PROBLEM STATEMENT → Copy each line of the entries below that contains the string "note".

================

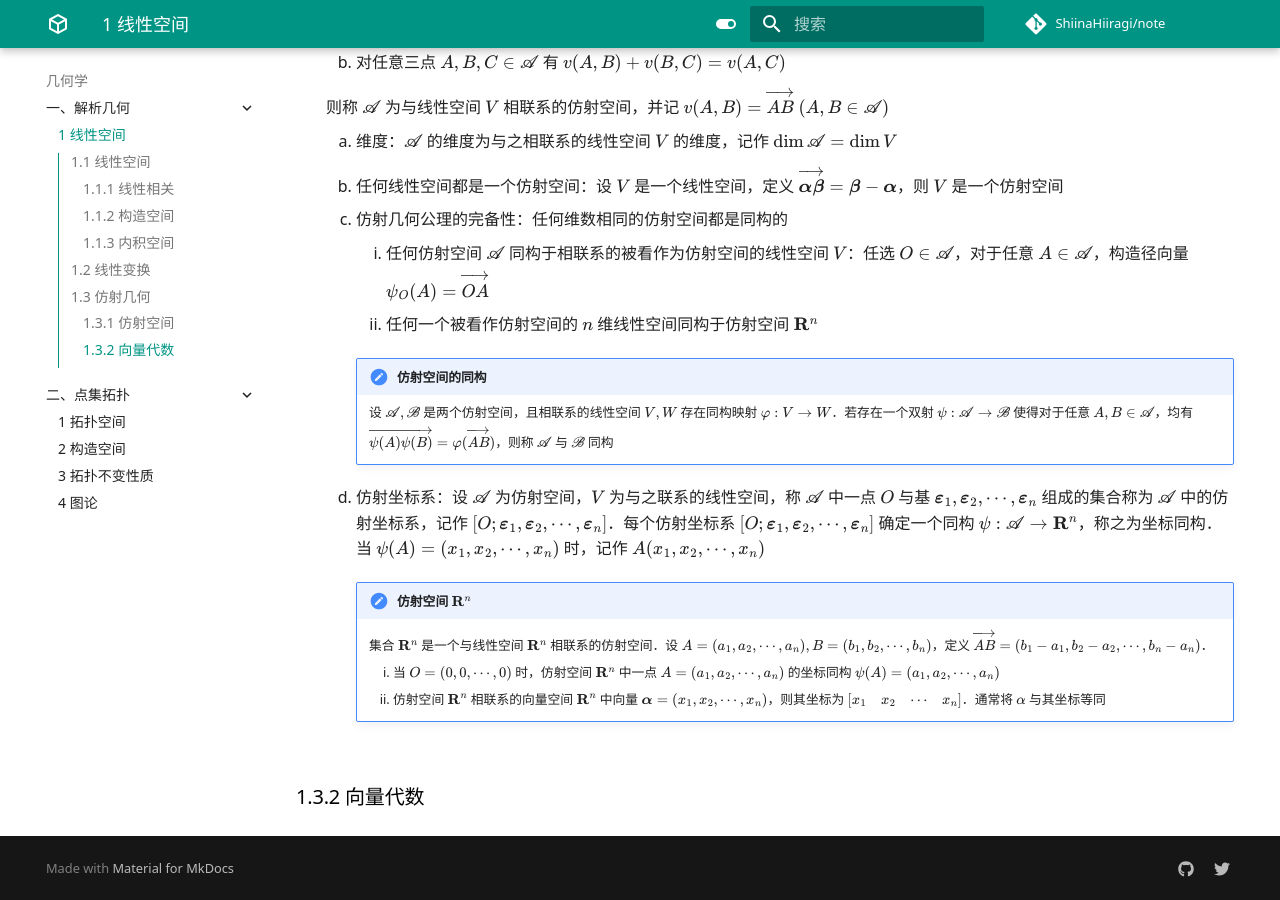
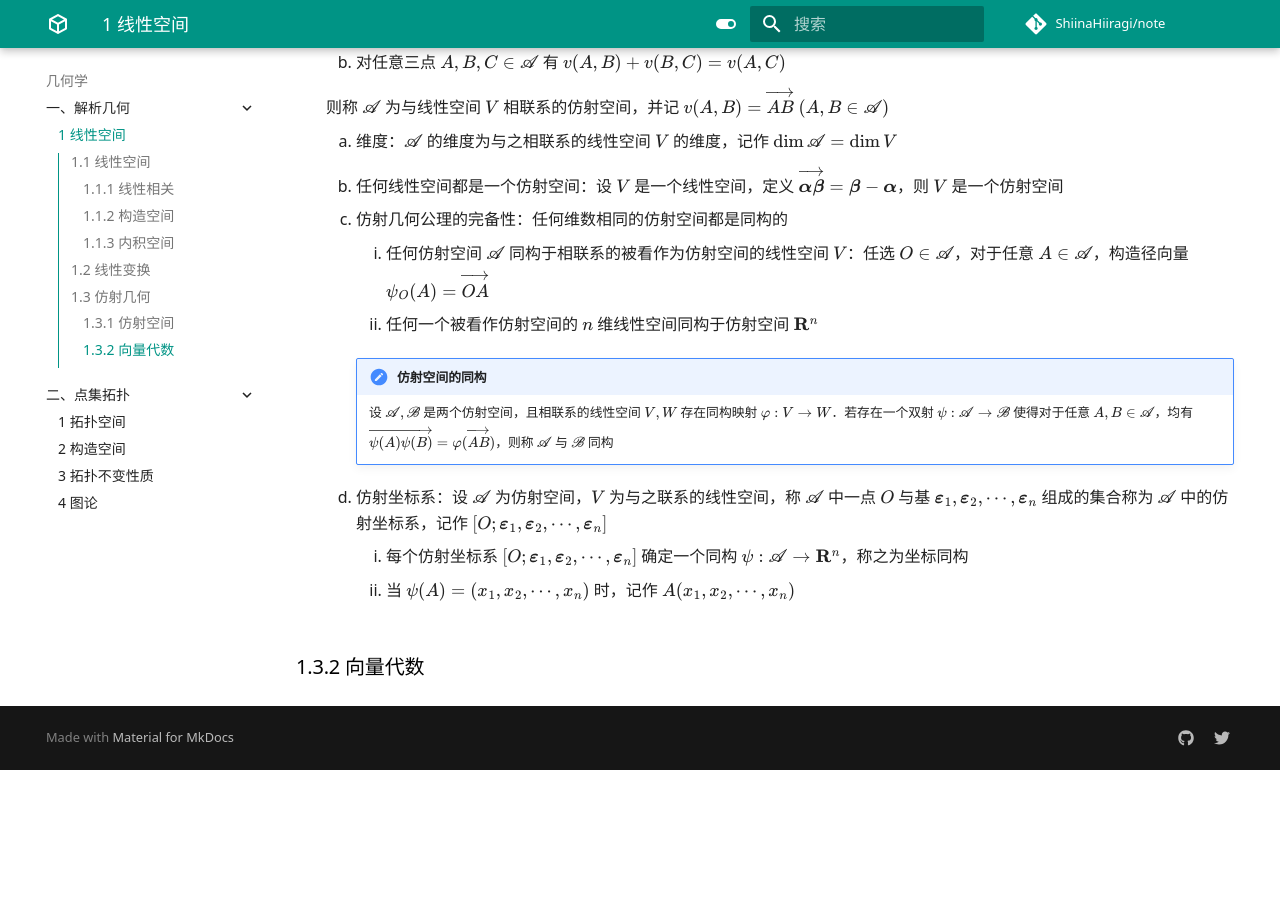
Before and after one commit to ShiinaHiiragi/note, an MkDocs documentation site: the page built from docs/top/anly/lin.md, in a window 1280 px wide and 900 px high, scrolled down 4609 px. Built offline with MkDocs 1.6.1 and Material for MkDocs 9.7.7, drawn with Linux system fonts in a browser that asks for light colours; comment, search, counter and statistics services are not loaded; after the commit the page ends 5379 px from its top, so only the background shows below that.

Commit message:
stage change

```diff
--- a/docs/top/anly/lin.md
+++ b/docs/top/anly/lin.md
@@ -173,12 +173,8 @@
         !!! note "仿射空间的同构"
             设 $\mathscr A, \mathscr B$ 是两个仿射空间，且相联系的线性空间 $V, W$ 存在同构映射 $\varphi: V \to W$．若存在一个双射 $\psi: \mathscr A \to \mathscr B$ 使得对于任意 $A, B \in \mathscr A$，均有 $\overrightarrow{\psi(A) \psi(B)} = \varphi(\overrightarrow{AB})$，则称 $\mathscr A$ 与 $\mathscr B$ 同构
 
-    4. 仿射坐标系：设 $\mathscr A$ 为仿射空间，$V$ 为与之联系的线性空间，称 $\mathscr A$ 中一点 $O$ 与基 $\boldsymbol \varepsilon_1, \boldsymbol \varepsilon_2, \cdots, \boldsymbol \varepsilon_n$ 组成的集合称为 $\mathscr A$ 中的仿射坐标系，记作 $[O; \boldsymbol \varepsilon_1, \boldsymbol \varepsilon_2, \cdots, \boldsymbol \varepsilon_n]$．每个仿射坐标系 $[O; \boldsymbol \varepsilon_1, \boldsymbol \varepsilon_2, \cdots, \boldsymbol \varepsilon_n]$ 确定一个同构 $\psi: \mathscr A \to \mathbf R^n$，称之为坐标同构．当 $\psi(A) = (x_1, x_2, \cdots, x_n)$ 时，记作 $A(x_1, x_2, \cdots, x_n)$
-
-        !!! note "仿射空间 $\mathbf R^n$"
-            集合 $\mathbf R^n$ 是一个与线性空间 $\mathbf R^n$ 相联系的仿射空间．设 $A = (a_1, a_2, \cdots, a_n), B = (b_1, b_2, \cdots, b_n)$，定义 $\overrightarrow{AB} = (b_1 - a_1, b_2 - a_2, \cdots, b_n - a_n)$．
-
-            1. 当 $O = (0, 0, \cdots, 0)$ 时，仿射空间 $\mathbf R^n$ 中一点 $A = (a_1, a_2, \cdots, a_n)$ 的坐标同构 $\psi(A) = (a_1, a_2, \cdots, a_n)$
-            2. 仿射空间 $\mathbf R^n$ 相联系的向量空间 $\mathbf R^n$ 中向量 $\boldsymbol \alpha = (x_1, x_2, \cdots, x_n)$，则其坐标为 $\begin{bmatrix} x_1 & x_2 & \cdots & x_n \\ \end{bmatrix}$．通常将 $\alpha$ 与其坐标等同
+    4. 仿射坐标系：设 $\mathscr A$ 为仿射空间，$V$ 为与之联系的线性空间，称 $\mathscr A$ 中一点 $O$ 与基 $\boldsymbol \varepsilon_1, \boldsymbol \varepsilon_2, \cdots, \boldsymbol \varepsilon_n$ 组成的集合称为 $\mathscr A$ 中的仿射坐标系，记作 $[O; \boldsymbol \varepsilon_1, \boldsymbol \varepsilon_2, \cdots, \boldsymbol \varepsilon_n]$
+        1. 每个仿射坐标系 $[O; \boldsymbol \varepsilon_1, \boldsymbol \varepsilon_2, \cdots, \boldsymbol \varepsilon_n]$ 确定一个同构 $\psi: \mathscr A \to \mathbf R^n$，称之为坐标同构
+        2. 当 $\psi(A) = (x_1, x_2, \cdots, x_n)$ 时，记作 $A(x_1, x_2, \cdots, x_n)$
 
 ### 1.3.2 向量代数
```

================

ANSWER SPACE →
Before and after one commit to ShiinaHiiragi/note, an MkDocs documentation site: the page built from docs/top/anly/lin.md, in a window 1280 px wide and 900 px high, scrolled down 4609 px. Built offline with MkDocs 1.6.1 and Material for MkDocs 9.7.7, drawn with Linux system fonts in a browser that asks for light colours; comment, search, counter and statistics services are not loaded; after the commit the page ends 5379 px from its top, so only the background shows below that.
         !!! note "仿射空间的同构"
-        !!! note "仿射空间 $\mathbf R^n$"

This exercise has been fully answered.